--- Extracted records Enclosed Below ---

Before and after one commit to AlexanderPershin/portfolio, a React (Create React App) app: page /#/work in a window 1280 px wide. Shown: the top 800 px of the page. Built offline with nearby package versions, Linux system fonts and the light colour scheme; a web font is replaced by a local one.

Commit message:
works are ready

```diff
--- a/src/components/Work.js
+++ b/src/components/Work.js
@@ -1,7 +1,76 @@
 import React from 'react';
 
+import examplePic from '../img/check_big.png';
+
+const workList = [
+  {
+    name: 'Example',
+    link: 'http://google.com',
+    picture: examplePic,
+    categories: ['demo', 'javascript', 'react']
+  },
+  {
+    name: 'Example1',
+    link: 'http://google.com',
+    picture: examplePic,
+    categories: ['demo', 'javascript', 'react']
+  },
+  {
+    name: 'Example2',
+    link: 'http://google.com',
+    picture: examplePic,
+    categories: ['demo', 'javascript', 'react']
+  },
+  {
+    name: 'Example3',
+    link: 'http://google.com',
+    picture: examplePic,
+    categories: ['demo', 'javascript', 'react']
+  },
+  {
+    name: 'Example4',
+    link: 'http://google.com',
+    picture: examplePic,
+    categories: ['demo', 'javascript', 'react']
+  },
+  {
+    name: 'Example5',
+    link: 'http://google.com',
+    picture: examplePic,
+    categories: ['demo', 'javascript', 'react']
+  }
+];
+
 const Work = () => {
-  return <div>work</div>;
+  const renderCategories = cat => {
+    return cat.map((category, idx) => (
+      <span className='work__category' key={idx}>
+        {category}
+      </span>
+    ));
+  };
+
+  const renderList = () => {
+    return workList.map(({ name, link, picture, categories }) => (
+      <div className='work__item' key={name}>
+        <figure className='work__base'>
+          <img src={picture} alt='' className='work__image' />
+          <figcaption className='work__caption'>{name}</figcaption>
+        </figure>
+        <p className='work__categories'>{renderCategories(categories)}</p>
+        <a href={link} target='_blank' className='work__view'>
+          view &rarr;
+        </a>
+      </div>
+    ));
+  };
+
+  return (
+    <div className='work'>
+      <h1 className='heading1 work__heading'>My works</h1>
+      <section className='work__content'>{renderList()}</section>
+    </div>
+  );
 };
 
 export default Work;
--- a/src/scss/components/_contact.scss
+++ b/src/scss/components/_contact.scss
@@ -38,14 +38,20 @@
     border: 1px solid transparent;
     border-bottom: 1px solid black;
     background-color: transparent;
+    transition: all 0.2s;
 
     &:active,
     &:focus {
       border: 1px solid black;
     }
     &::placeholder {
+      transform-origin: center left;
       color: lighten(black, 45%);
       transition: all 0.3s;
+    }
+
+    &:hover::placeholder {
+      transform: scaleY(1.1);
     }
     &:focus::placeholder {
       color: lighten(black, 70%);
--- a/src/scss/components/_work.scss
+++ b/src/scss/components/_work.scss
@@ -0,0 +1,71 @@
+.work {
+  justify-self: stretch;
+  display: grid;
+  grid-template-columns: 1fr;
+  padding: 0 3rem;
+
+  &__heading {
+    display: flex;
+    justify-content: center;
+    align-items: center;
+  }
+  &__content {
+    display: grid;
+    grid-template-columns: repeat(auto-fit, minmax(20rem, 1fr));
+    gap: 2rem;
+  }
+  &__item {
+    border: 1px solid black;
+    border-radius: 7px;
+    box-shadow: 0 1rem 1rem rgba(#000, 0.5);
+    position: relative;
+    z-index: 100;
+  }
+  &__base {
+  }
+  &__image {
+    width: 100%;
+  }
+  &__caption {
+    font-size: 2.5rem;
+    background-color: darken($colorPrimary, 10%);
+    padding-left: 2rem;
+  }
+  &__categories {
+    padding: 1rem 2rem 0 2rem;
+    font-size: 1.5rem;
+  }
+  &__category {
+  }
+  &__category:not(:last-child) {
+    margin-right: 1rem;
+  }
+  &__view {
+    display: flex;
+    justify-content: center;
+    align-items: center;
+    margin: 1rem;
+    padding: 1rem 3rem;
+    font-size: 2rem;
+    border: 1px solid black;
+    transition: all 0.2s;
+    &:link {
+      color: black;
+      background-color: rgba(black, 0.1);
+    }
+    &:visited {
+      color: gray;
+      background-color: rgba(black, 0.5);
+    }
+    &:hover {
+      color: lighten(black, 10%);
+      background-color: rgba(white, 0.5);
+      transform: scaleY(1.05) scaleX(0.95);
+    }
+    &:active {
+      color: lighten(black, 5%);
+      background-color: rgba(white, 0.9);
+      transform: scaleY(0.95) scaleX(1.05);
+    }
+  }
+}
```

--- End of Enclosed Extracted records ---

Every line of the material above should be repeated exactly.

Before and after one commit to AlexanderPershin/portfolio, a React (Create React App) app: page /#/work in a window 1280 px wide. Shown: the top 800 px of the page. Built offline with nearby package versions, Linux system fonts and the light colour scheme; a web font is replaced by a local one.

Commit message:
works are ready

```diff
--- a/src/components/Work.js
+++ b/src/components/Work.js
@@ -1,7 +1,76 @@
 import React from 'react';
 
+import examplePic from '../img/check_big.png';
+
+const workList = [
+  {
+    name: 'Example',
+    link: 'http://google.com',
+    picture: examplePic,
+    categories: ['demo', 'javascript', 'react']
+  },
+  {
+    name: 'Example1',
+    link: 'http://google.com',
+    picture: examplePic,
+    categories: ['demo', 'javascript', 'react']
+  },
+  {
+    name: 'Example2',
+    link: 'http://google.com',
+    picture: examplePic,
+    categories: ['demo', 'javascript', 'react']
+  },
+  {
+    name: 'Example3',
+    link: 'http://google.com',
+    picture: examplePic,
+    categories: ['demo', 'javascript', 'react']
+  },
+  {
+    name: 'Example4',
+    link: 'http://google.com',
+    picture: examplePic,
+    categories: ['demo', 'javascript', 'react']
+  },
+  {
+    name: 'Example5',
+    link: 'http://google.com',
+    picture: examplePic,
+    categories: ['demo', 'javascript', 'react']
+  }
+];
+
 const Work = () => {
-  return <div>work</div>;
+  const renderCategories = cat => {
+    return cat.map((category, idx) => (
+      <span className='work__category' key={idx}>
+        {category}
+      </span>
+    ));
+  };
+
+  const renderList = () => {
+    return workList.map(({ name, link, picture, categories }) => (
+      <div className='work__item' key={name}>
+        <figure className='work__base'>
+          <img src={picture} alt='' className='work__image' />
+          <figcaption className='work__caption'>{name}</figcaption>
+        </figure>
+        <p className='work__categories'>{renderCategories(categories)}</p>
+        <a href={link} target='_blank' className='work__view'>
+          view &rarr;
+        </a>
+      </div>
+    ));
+  };
+
+  return (
+    <div className='work'>
+      <h1 className='heading1 work__heading'>My works</h1>
+      <section className='work__content'>{renderList()}</section>
+    </div>
+  );
 };
 
 export default Work;
--- a/src/scss/components/_contact.scss
+++ b/src/scss/components/_contact.scss
@@ -38,14 +38,20 @@
     border: 1px solid transparent;
     border-bottom: 1px solid black;
     background-color: transparent;
+    transition: all 0.2s;
 
     &:active,
     &:focus {
       border: 1px solid black;
     }
     &::placeholder {
+      transform-origin: center left;
       color: lighten(black, 45%);
       transition: all 0.3s;
+    }
+
+    &:hover::placeholder {
+      transform: scaleY(1.1);
     }
     &:focus::placeholder {
       color: lighten(black, 70%);
--- a/src/scss/components/_work.scss
+++ b/src/scss/components/_work.scss
@@ -0,0 +1,71 @@
+.work {
+  justify-self: stretch;
+  display: grid;
+  grid-template-columns: 1fr;
+  padding: 0 3rem;
+
+  &__heading {
+    display: flex;
+    justify-content: center;
+    align-items: center;
+  }
+  &__content {
+    display: grid;
+    grid-template-columns: repeat(auto-fit, minmax(20rem, 1fr));
+    gap: 2rem;
+  }
+  &__item {
+    border: 1px solid black;
+    border-radius: 7px;
+    box-shadow: 0 1rem 1rem rgba(#000, 0.5);
+    position: relative;
+    z-index: 100;
+  }
+  &__base {
+  }
+  &__image {
+    width: 100%;
+  }
+  &__caption {
+    font-size: 2.5rem;
+    background-color: darken($colorPrimary, 10%);
+    padding-left: 2rem;
+  }
+  &__categories {
+    padding: 1rem 2rem 0 2rem;
+    font-size: 1.5rem;
+  }
+  &__category {
+  }
+  &__category:not(:last-child) {
+    margin-right: 1rem;
+  }
+  &__view {
+    display: flex;
+    justify-content: center;
+    align-items: center;
+    margin: 1rem;
+    padding: 1rem 3rem;
+    font-size: 2rem;
+    border: 1px solid black;
+    transition: all 0.2s;
+    &:link {
+      color: black;
+      background-color: rgba(black, 0.1);
+    }
+    &:visited {
+      color: gray;
+      background-color: rgba(black, 0.5);
+    }
+    &:hover {
+      color: lighten(black, 10%);
+      background-color: rgba(white, 0.5);
+      transform: scaleY(1.05) scaleX(0.95);
+    }
+    &:active {
+      color: lighten(black, 5%);
+      background-color: rgba(white, 0.9);
+      transform: scaleY(0.95) scaleX(1.05);
+    }
+  }
+}
```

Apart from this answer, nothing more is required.